I’ve been meaning to post about this ever since I saw Jamie’s post on “The SQL Developer Gap”. I couldn’t agree more with what Jamie expressed. Prior to getting into serious BI development, I was primarily an application developer. This was at a time when agile development was becoming very popular. As part of that, refactoring, test driven development, continuous integration, and automated unit testing were becoming accepted as good software engineering practices, and tool support was coming along very quickly.
Then I switched over to BI development in the SQL Server 7 time frame. In a lot of ways, it was like going back to the dark ages. No refactoring support, no automated testing, no concept of builds. Nothing significant changed until SQL Server 2005, when tools like SSIS and SSAS took their first steps toward becoming more “developer friendly” by leveraging Visual Studio to easily integrate into source control and the beginnings of multi-developer support. However, there haven’t really been any improvements in this since 2005. Refactoring, automated testing, automated builds, etc., can all be done, but they are painful and time consuming to set up, and require a fair amount of specialized knowledge to do correctly. In addition, these are all skills that the average BI developer usually doesn’t posses.
To join in Jamie’s rant, this is something that has aggravated me increasingly over the last few years. In many ways, BI is ideally suited to an agile approach and developer tools that increase productivity – requirements shift on the whim of the business, you need to deliver quickly and often, and you need easy mechanisms to confirm that what you are delivering provides the correct results. There are many tasks in developing BI solutions that are repetitive and could be easily automated, if only the tools provided better support for it. And developer productivity using the SQL Server BI tools hasn’t seen a significant increase since 2005.
I’m spending a fair amount of my time these days working in Visual Studio, where I have the luxury of a built in unit testing tool, the capability to switch between visual editing and text editing depending on which makes the most sense, the ability to easily do a diff between two versions in source control, a full undo-redo stack, etc. And I get to use add-ins like ReSharper (a fantastic tool that I can’t recommend enough). It really highlights the difference between developing traditional applications and BI applications these days.

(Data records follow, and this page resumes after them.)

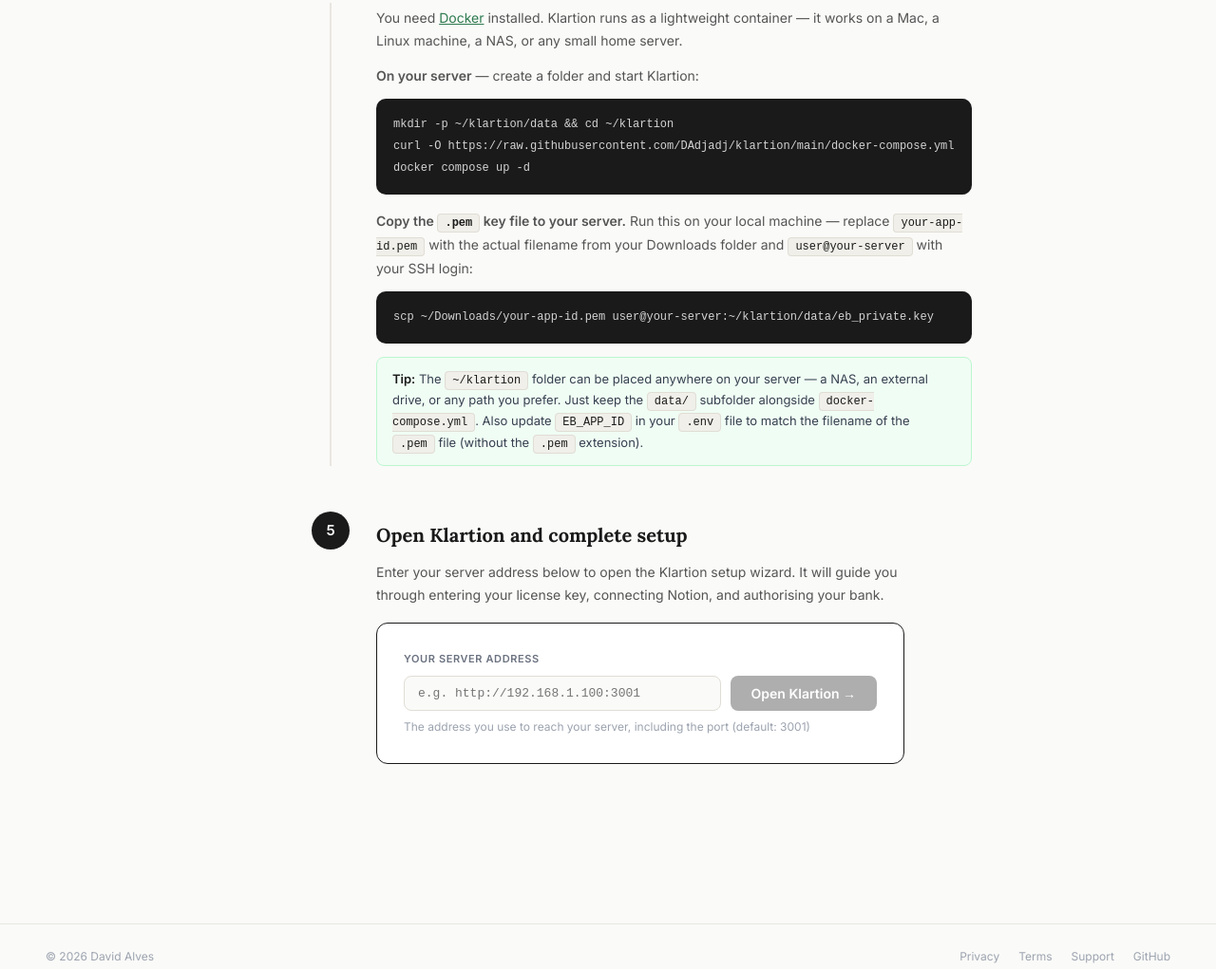
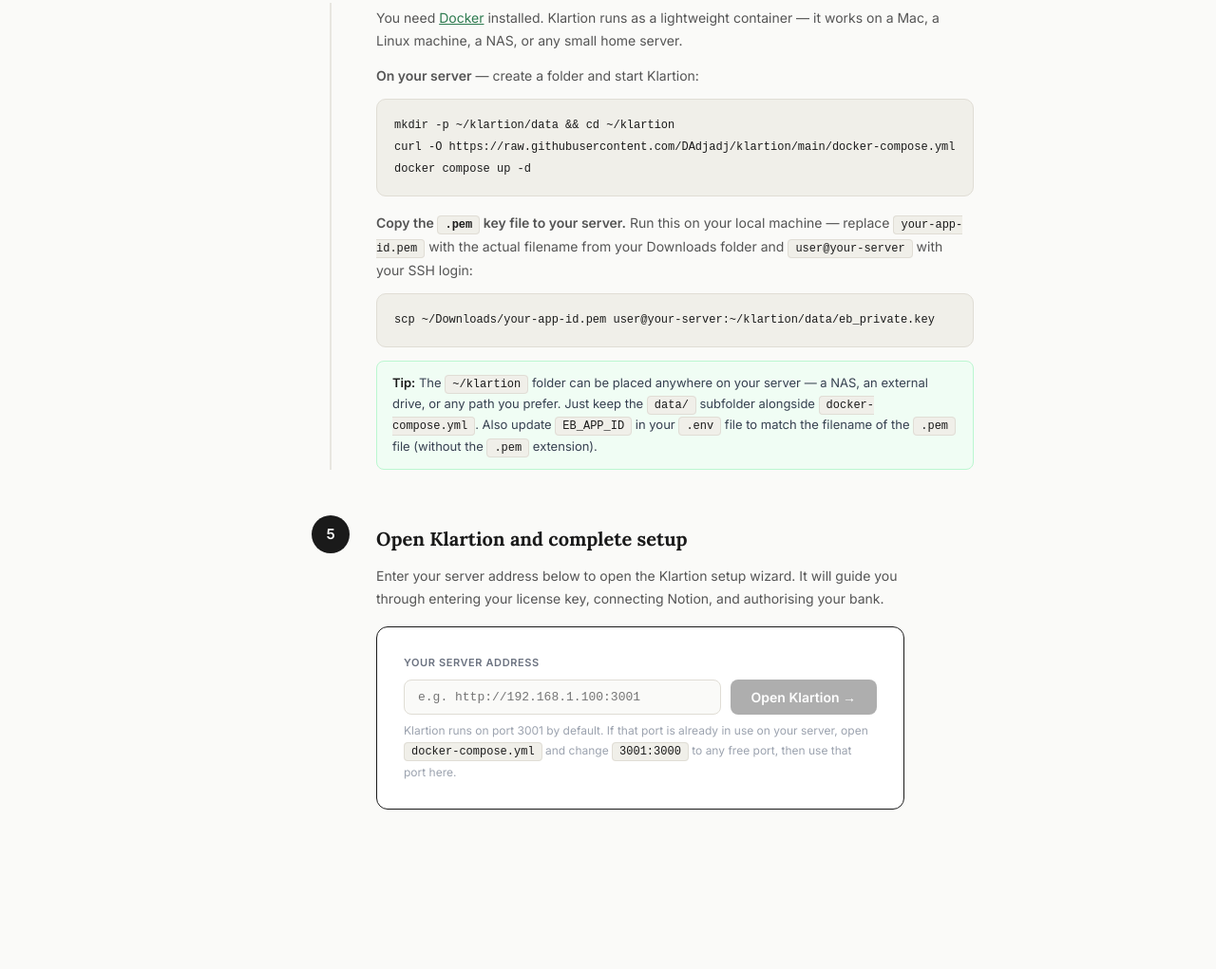
Before and after one commit to DAdjadj/klartion-site, a plain HTML site: page getting-started.html in a window 1280 px wide. Shown: the part 1348-2369 px from the top of the page at 95% size. Drawn offline with Linux system fonts and the light colour scheme.

Commit message:
Lighter code blocks, clarify port in step 5

```diff
--- a/getting-started.html
+++ b/getting-started.html
@@ -32,7 +32,7 @@
   .substep-num { width: 22px; height: 22px; background: #f0efe9; border: 1px solid #e0ddd5; border-radius: 50%; display: flex; align-items: center; justify-content: center; font-size: 11px; font-weight: 700; color: #2d7a4f; flex-shrink: 0; margin-top: 1px; }
   .substep-text { font-size: 13px; color: #555; line-height: 1.65; }
   code { background: #f0efe9; border: 1px solid #e0ddd5; padding: 2px 7px; border-radius: 4px; font-size: 12px; font-family: "Courier New", monospace; color: #1a1a1a; }
-  .code-block { background: #1a1a1a; border-radius: 10px; padding: 16px 18px; font-size: 12px; font-family: "Courier New", monospace; color: #d4d4d4; line-height: 1.9; margin-top: 12px; white-space: pre; overflow-x: auto; }
+  .code-block { background: #f0efe9; border: 1px solid #e0ddd5; border-radius: 10px; padding: 16px 18px; font-size: 12px; font-family: "Courier New", monospace; color: #1a1a1a; line-height: 1.9; margin-top: 12px; white-space: pre; overflow-x: auto; }
   .note { background: #f0fdf4; border: 1px solid #bbf7d0; border-radius: 8px; padding: 12px 16px; font-size: 13px; color: #374151; line-height: 1.6; margin-top: 14px; }
   .note strong { color: #1a1a1a; }
   .done-card { background: #fff; border: 1.5px solid #1a1a1a; border-radius: 12px; padding: 28px; margin-top: 16px; }
@@ -145,7 +145,7 @@ docker compose up -d</div>
             <input type="text" id="server-url" placeholder="e.g. http://192.168.1.100:3001" oninput="checkUrl()">
             <button id="open-btn" onclick="openKlartion()">Open Klartion &rarr;</button>
           </div>
-          <div class="url-hint">The address you use to reach your server, including the port (default: 3001)</div>
+          <div class="url-hint">Klartion runs on port 3001 by default. If that port is already in use on your server, open <code>docker-compose.yml</code> and change <code>3001:3000</code> to any free port, then use that port here.</div>
         </div>
       </div>
     </div>
```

That’s part of the reason I joined Varigence, where I have the opportunity to actually help developers deliver BI solutions faster and better. Our approach makes it much easier to support the same features that you see in traditional application development tools. I’ve been pretty pleased to see how easy it is for us to add productivity features to our tools – honestly, it makes me wonder why BI developers had to wait this long for these features to be available in the tools we use on a daily basis.